If this in-depth review doesn't convince you to spend the extra bit of cash and get an A-5 as opposed to a marker that will need more maintenance and upgrades, then nothing will. For approximately $240 US (lower if you shop around) you get a lot more bang for your buck because of all the included extra features at are otherwise mods or upgrades for every other gun. I sincerely hope this review helps someone out. Inthefrey, another person who wrote an excellet review of the Tippmann A-5 under this section was posted on march 7, 2003 sold me on this marker. So I hope I am writing this to atleast back up his claims that the A-5 is an "excellent piece of Tippmann engineering and workmanship". It was worth every penny to get it. I hope anyone who buys this gun enjoys it even half as much as I have.
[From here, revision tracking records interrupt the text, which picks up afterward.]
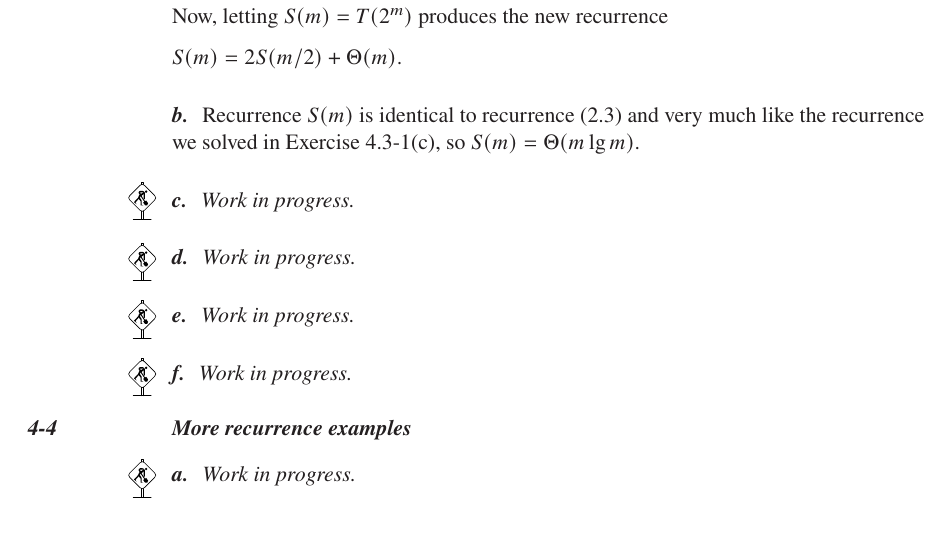
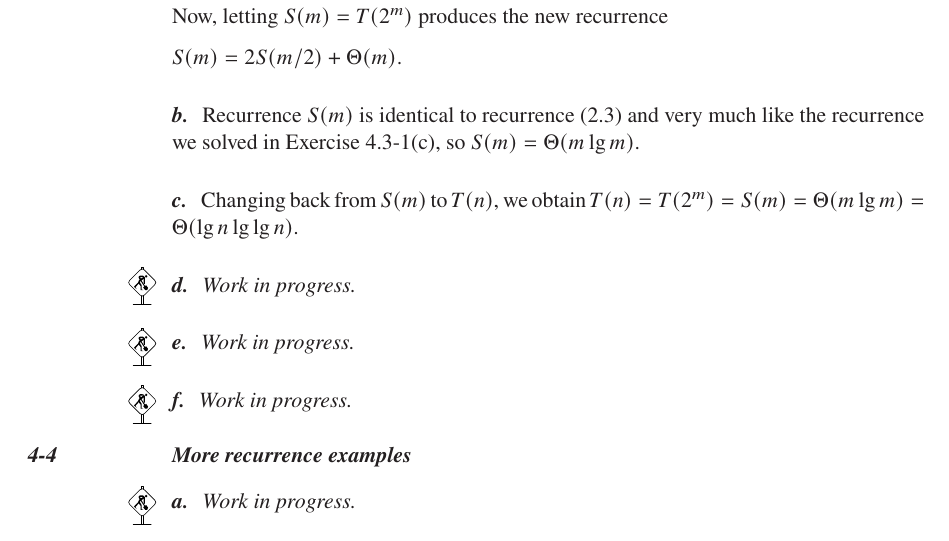
Before and after one commit to wojtask/clrs4e-solutions, a LaTeX thesis (clrs4e-solutions.tex, which reads chapter4/problems/3/c.tex): part of page 82 of 147, cut so that both start at the same text. Compiled offline with pdfLaTeX; a missing font is replaced by an installed copy or a similar font.

Commit message:
#156 4-3c

```diff
--- a/chapter4/problems/3/c.tex
+++ b/chapter4/problems/3/c.tex
@@ -1 +1 @@
-\workinprogress % TODO
+Changing back from $S(m)$ to $T(n)$, we obtain $T(n)=T(2^m)=S(m)=\Theta(m\lg m)=\Theta(\lg n\lg\lg n)$.
```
P.S. I want to thank all those that submitted whole-hearted, detailed reviews of the Tippmann A-5. You helped me make the right purchase decision.
quote:Originally posted by erik vandenavon people with tipmanns always play like their in fighting in a war. and the tipmanns look like real guns but paintball is not war if you play like you are a soldier in the army you will lose.
man whats up your ass. i play mil sim games because its fun. not because i think i'm in the army. get a life
quote:Originally posted by mattwbr Ok i dont know if anyone adressed this
the "plastic" is the same unbreakable military stuff Glock pistols are made of
the cyclone uses NO extra air
well, sorta, the cyclone takes motion from a rod attached to the bolt which turns the cyclone feed, so it takes more air to move the bolt forward moving the rod, turning the cyclone feed.
so in a small sense yes but then think about that you don't have to buy batteries all the time!
quote:Originally posted by pbaref93 lol, it cant out shoot an angel
Read his review again, please. If you pay attention, you will see that he never actually says it will outshoot an Angel. It just comes close. Here's the reality: the Angel will kick the A5's @$$ in speedball, but the Angel has NO chance in woodsball versus the a5, which was designed for woodsball play. These two markers were never designed to be compared, so please stop trying to compare them.
quote:Originally posted by Fear_Paintball The Gun Is made of plastic it already sounds crappy it also can only do 12 bps with that huge as hopper thats pretty worthless and the gun suxs if its made of plastic who pays like 400 dollars for a peice of plastic crap i think you are all insane if you buy this gun there is like no upgrades it is got the the worst aim in the world and its heavy as hell
you never have used a tippmann in your life. the gun is not plastic you retard. it costs $200, and i get 22bps easy with mine. it is also one of (if not THE) most upgradable paintball gun on the market. use your brain before you post crap that you dont know about.
PS: to everyone: the gun is NOT plastic. it is alluminum, so stop saying it is plastic. this is a TIPPMANN gun for God's sake.
Last edited on Tuesday, January 12th, 2010 at 4:24 pm PST